We associate red leaves with the fall, but every photograph in this post was taken this spring. These plants don’t stay red, they turn green, but why do they start off this way?
No-one knows, but a recent suggestion is that the “juvenile reddening”makes the tender young leaves less discernible to some insects that might devour them, and the associated chemicals make them unpalatable.* Below is a hawthorn:
And a beech:
All sorts of plants start like this. Here is a Wild Sarsaparilla:
And here is a fern:
The phenomenon is found not only in many trees, like this maple:
but also in many tiny plants, like this miniscule fern:
And then the red leaves turn green, and the flowers appear. Hard to believe this Striped Maple is the same plant as the one in the very first photo:
*A little more science. The chemical that makes the leaves red (in fall or spring) is called Anthocyanin, and the tree uses energy to produce it, so it must serve some beneficial purpose. It seems to be more common in young trees than in mature ones, and in poor soils. It may protect somewhat against drought, and late frosts. One theory was that it acted as a sunscreen, but recent work has debunked that idea, leaving the insect-deterrent effect as the leading contender for now.

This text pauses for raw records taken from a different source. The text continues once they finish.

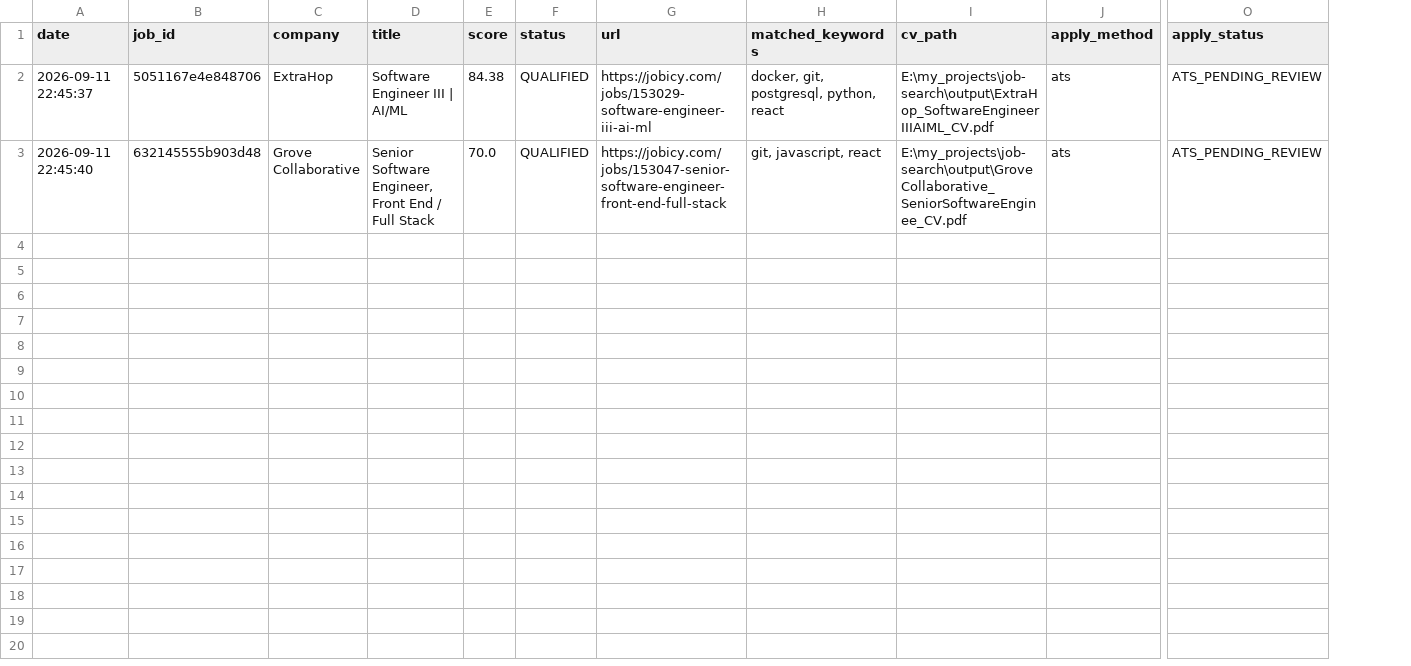
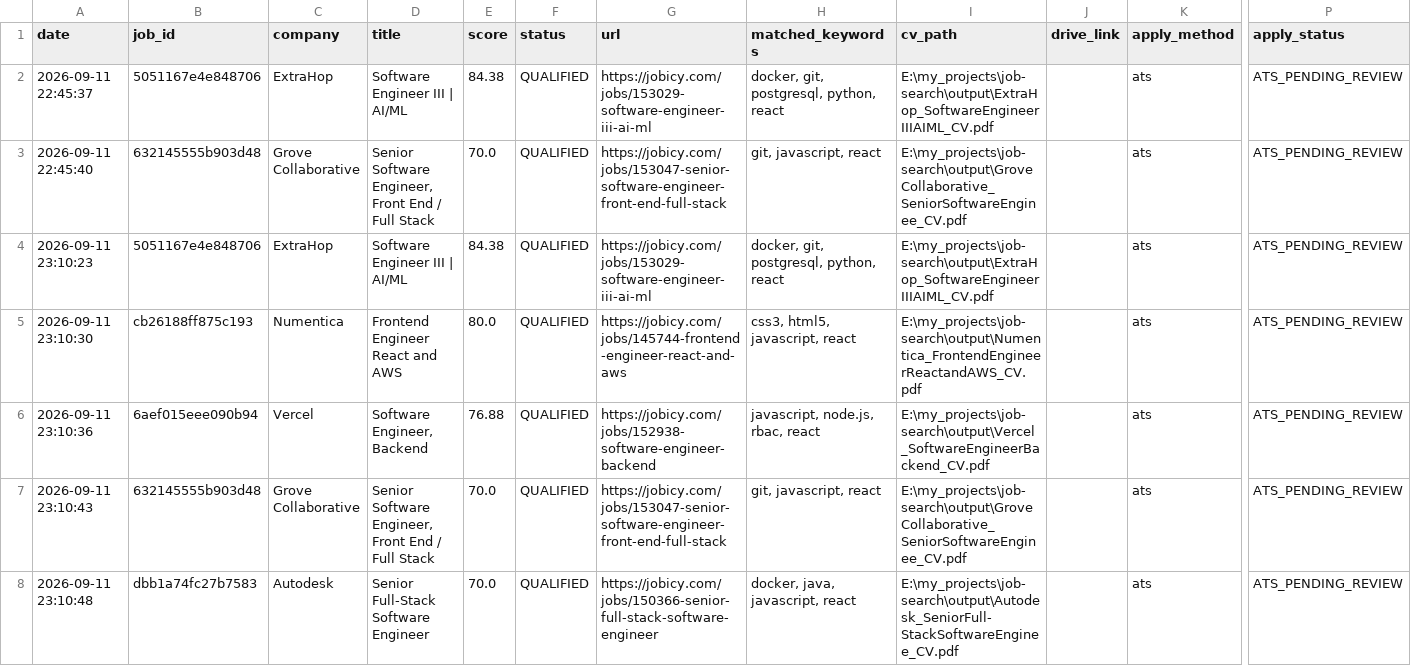
Before and after one commit to saiefadnan/job-crawler, a CSV file: data/applications.csv, drawn as a sheet; only a part is shown, gaps mark what is left out; rows hold the shown columns only; the diff names each change by its address in the sheet, - before the commit and + after, or states it on an @@ line.

Commit message:
feat: Google Apps Script Webhook live sync, Drive link column, and env configuration

```diff
--- a/data/applications.csv
+++ b/data/applications.csv
+column J (drive_link), empty
+row 4: 2026-09-11 23:10:23 | 5051167e4e848706 | ExtraHop | Software Engineer III | AI/ML | 84.38 | QUALIFIED | https://jobicy.com/jobs/153029-software-engineer-iii-ai-ml | docker, git, postgresql, python, react | E:\my_projects\job-search\output\ExtraHop_SoftwareEngineerIIIAIML_CV.pdf |  | ats | ATS_PENDING_REVIEW
+row 5: 2026-09-11 23:10:30 | cb26188ff875c193 | Numentica | Frontend Engineer React and AWS | 80.0 | QUALIFIED | https://jobicy.com/jobs/145744-frontend-engineer-react-and-aws | css3, html5, javascript, react | E:\my_projects\job-search\output\Numentica_FrontendEngineerReactandAWS_CV.pdf |  | ats | ATS_PENDING_REVIEW
+row 6: 2026-09-11 23:10:36 | 6aef015eee090b94 | Vercel | Software Engineer, Backend | 76.88 | QUALIFIED | https://jobicy.com/jobs/152938-software-engineer-backend | javascript, node.js, rbac, react | E:\my_projects\job-search\output\Vercel_SoftwareEngineerBackend_CV.pdf |  | ats | ATS_PENDING_REVIEW
+row 7: 2026-09-11 23:10:43 | 632145555b903d48 | Grove Collaborative | Senior Software Engineer, Front End / Full Stack | 70.0 | QUALIFIED | https://jobicy.com/jobs/153047-senior-software-engineer-front-end-full-stack | git, javascript, react | E:\my_projects\job-search\output\GroveCollaborative_SeniorSoftwareEnginee_CV.pdf |  | ats | ATS_PENDING_REVIEW
+row 8: 2026-09-11 23:10:48 | dbb1a74fc27b7583 | Autodesk | Senior Full-Stack Software Engineer | 70.0 | QUALIFIED | https://jobicy.com/jobs/150366-senior-full-stack-software-engineer | docker, java, javascript, react | E:\my_projects\job-search\output\Autodesk_SeniorFull-StackSoftwareEnginee_CV.pdf |  | ats | ATS_PENDING_REVIEW
```
Also changed, not shown: 6 other files.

“Compared with red phenotypes, green phenotypes suffered greater herbivore damage, as judged by the number of leaves attacked and the area lost to herbivory. .. The decreased reflectance in the green spectral band and the concomitant leveling of reflectance throughout the 400-570 nm spectral range may either make red leaves less discernible to some insect herbivores or make insect herbivores more discernible to predators, or both. Moreover, excessive herbivory may be additionally discouraged by the high phenolic concentrations in red leaves.”